This morning, I told Molly the news. I explained to Molly that this was a good thing. That the hope is to not need any more “strong medicine” and therefore there was no need for the port. That it is cause for celebration. Her response? “Finally! The day has come!”
After dropping Abe and Jack off at school, Mitch and I headed to the hospital. The plan was to check in and then go up to radiology to have the port removed. They would use a local anesthetic; I would be awake during the procedure. I was told it would be quick and not too painful.
We started in the admitting office. I gave the receptionist my name and she marked it off on her list. I noticed that next to my name in capital letters was the word SPECIAL. How nice, I thought, yes I am special. I found out later that it merely meant I was there for Special Procedures.
We went over to radiology to wait. A radiology assistant came to get me from the waiting room. She told Mitch that it would most likely take 30-45 minutes for the procedure. As we walked back to the procedure room, she told me that she would just need to get some medical history from me. I told her THAT might take 30-45 minutes. (Although seriously I am considering just having pre-printed medical history forms on me at all times just to save time)
The assistant took an image to mark the location of the port. After being in me for over a year, scar tissue forms around it making it more difficult to take out. She showed me the image on the screen. It was amazing. I was even able to see the tissue expander port. I asked if I would be able to keep the port. She told me that would not be possible because it is medical waste.

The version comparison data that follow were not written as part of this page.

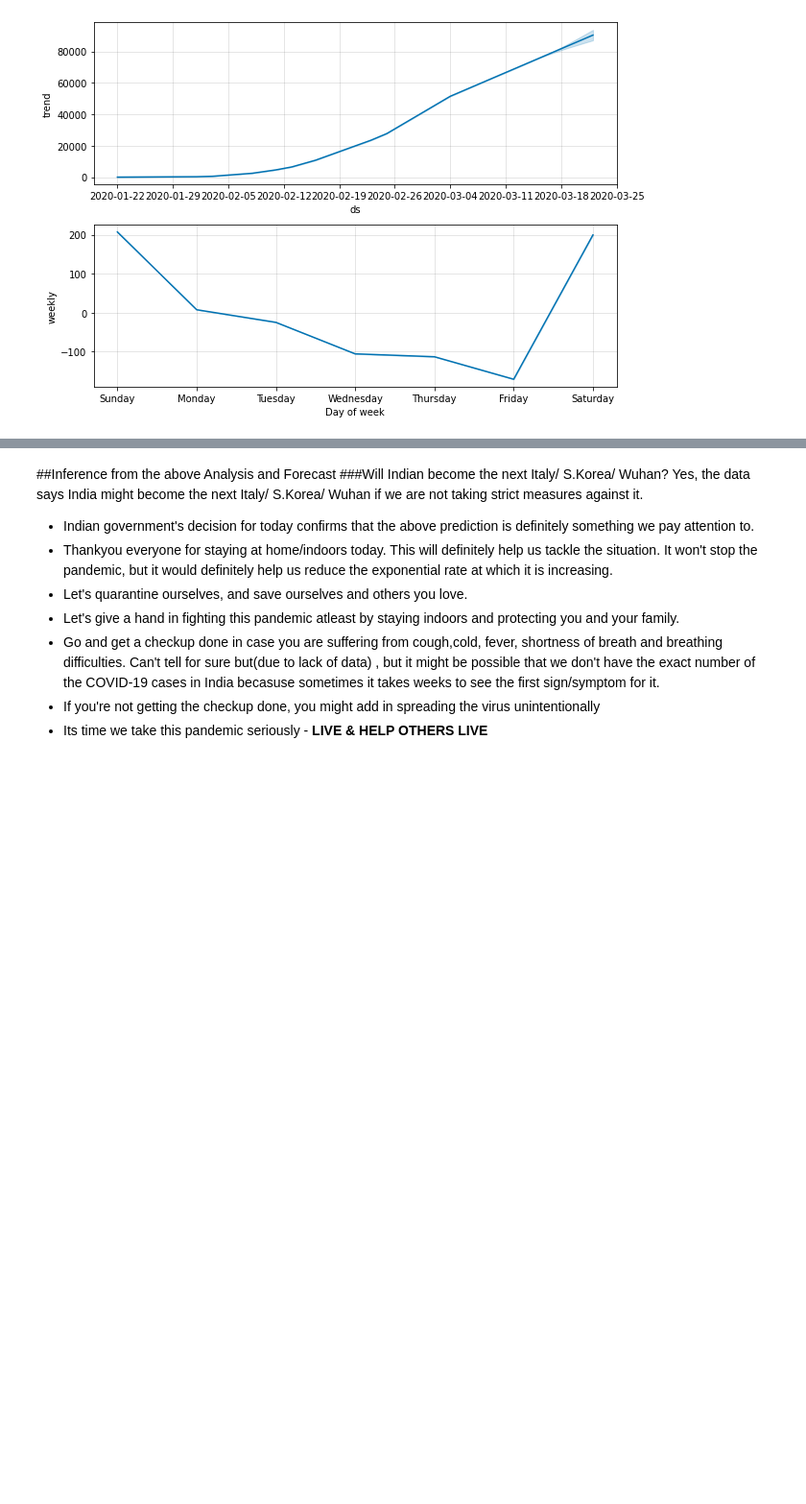
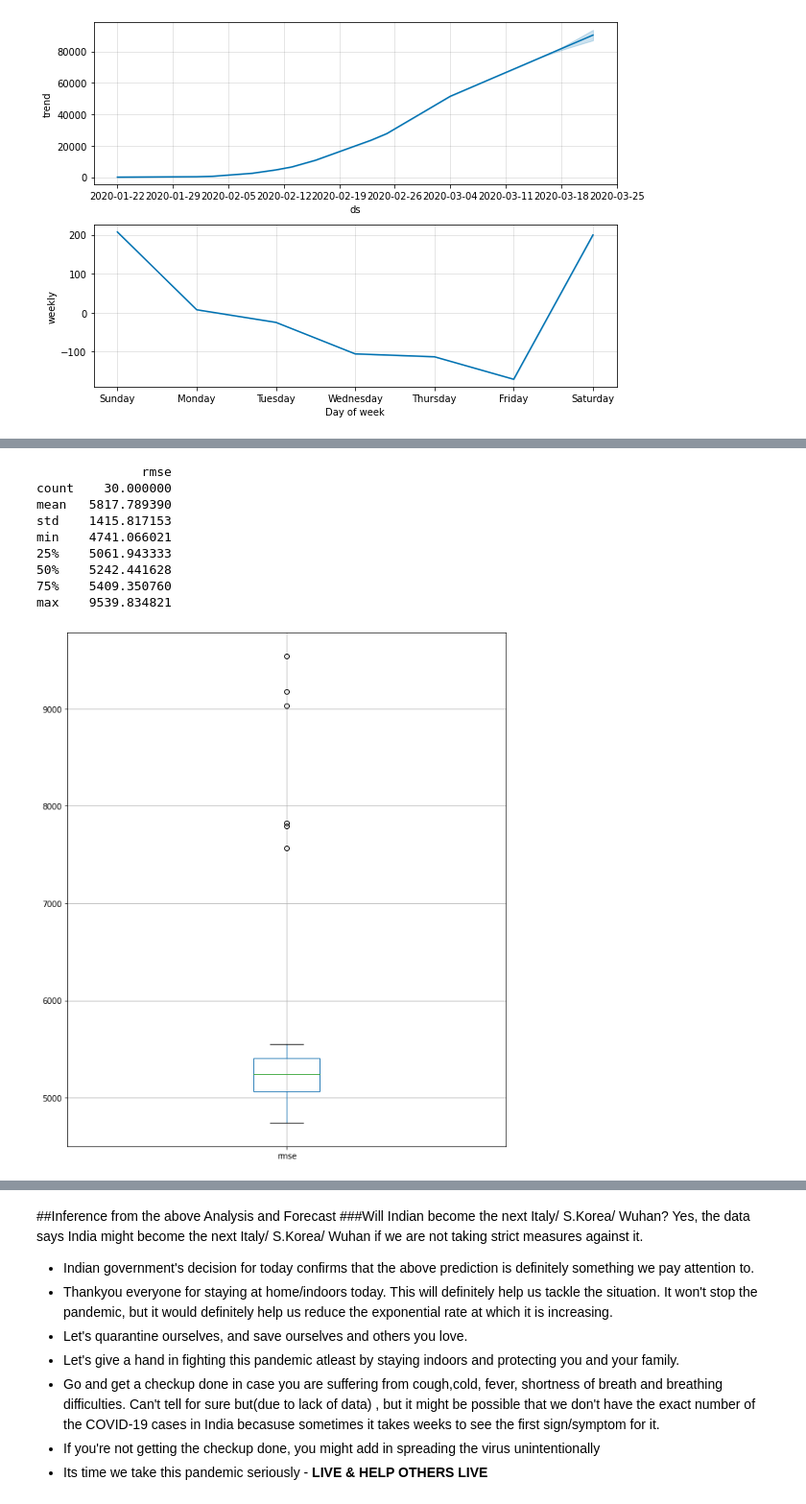
Before and after one commit to BibhuDas123/Covid_19_Analysis, a Jupyter notebook: Covid19_Analysis.ipynb, the cells around one changed output, grey strips where cells are left out. Shown: that part at 96% size. Cells and saved outputs as stored; diff of their text form; code cells hidden in the pictures; blank space fills up the shorter version.

```diff
--- a/Covid19_Analysis.ipynb
+++ b/Covid19_Analysis.ipynb
@@ -671,0 +812,38 @@ recovered_forecast_plot = m.plot_components(forecast)
+# %%
+# transform data to be supervised learning
+supervised = timeseries_to_supervised(diff_values, 1)
+supervised_values = supervised.values
+# %%
+# split data into train and test-sets
+train, test = supervised_values[0:-12], supervised_values[-12:]
+# %%
+scaler, train_scaled, test_scaled = scale(train, test)
+# %%
+# repeat experiment
+repeats = 30
+error_scores = list()
+for r in range(repeats):
+	# fit the model
+	lstm_model = fit_lstm(train_scaled, 1, 3000, 4)
+	# forecast the entire training dataset to build up state for forecasting
+	train_reshaped = train[:, 0].reshape(len(train_scaled), 1, 1)
+	lstm_model.predict(train_reshaped, batch_size=1)
+	# walk-forward validation on the test data
+	predictions = list()
+	for i in range(len(test_scaled)):
+		# make one-step forecast
+		X, y = test_scaled[i, 0:-1], test_scaled[i, -1]
+		yhat = forecast_lstm(lstm_model, 1, X)
+		# invert scaling
+		yhat = invert_scale(scaler, X, yhat)
+		# invert differencing
+		yhat = inverse_difference(raw_values, yhat, len(test_scaled)+1-i)
+		# store forecast
+		predictions.append(yhat)
+
+
+
+	# report performance
+	rmse = sqrt(mean_squared_error(raw_values[-12:], predictions))
+	print('%d) Test RMSE: %.3f' % (r+1, rmse))
+	error_scores.append(rmse)
@@ -671,0 +868,18 @@ recovered_forecast_plot = m.plot_components(forecast)
+# %%
+# summarize results
+results = DataFrame()
+results['rmse'] = error_scores
+print(results.describe())
+results.boxplot()
+pyplot.show()
+# %% [output]
+              rmse
+count    30.000000
+mean   5817.789390
+std    1415.817153
+min    4741.066021
+25%    5061.943333
+50%    5242.441628
+75%    5409.350760
+max    9539.834821
+[figure, added]
```
Also changed, not shown: parts of 14 cells of this notebook.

“Unless you have an incinerator in your house” she said.
“Hmmm, now that would come in handy…” I replied.
Just think how easy cleaning up would be!
I had to settle for the next best thing which was to take a picture of it.
The procedure took a little longer than expected. The doctor, who was the same one who put the port in, said that it was being stubborn. Just like me, I suppose
I was awake during the procedure. The doctor injected lidocaine to numb the area. It was nice to be awake during a procedure for a change. I was able to chat with the doctor and assistants. I found out that the one assistant’s parents were from Brooklyn and her mom had also worked for the NYC Board of Ed. I was able to tell the doctor that the port had worked great through all of chemo and that the only time there was a problem I was pretty sure it was the nurse and not the port. We even talked sports when another doctor came in and fessed up that he is good buddies with my plastic surgeon despite the fact that he hates the Giants (gasp!).
When it was close to the time the port was ready to come out, the assistant went back out to the waiting room for me to get my iPhone from Mitch so I could take a picture. She told me she would clean up the port and leave it on the table for me. Mitch is now officially convinced that I am not only addicted to my iPhone but to blogging as well since I went to all the trouble to get this picture:
But when you have this thing in you for 17 months, you need to see it before it goes in the incinerator and is gone forever. It was a part of me and now it is not. I won’t miss it. I don’t want another one.
What I do want is to celebrate. Enjoy my piece of Carvel cake later (really, do you expect us to NOT celebrate this milestone with Carvel??). To celebrate being 11 months CANCER FREE! To look forward to Chanukah and all the gifts and family gatherings. It is going to be a GREAT one this year!!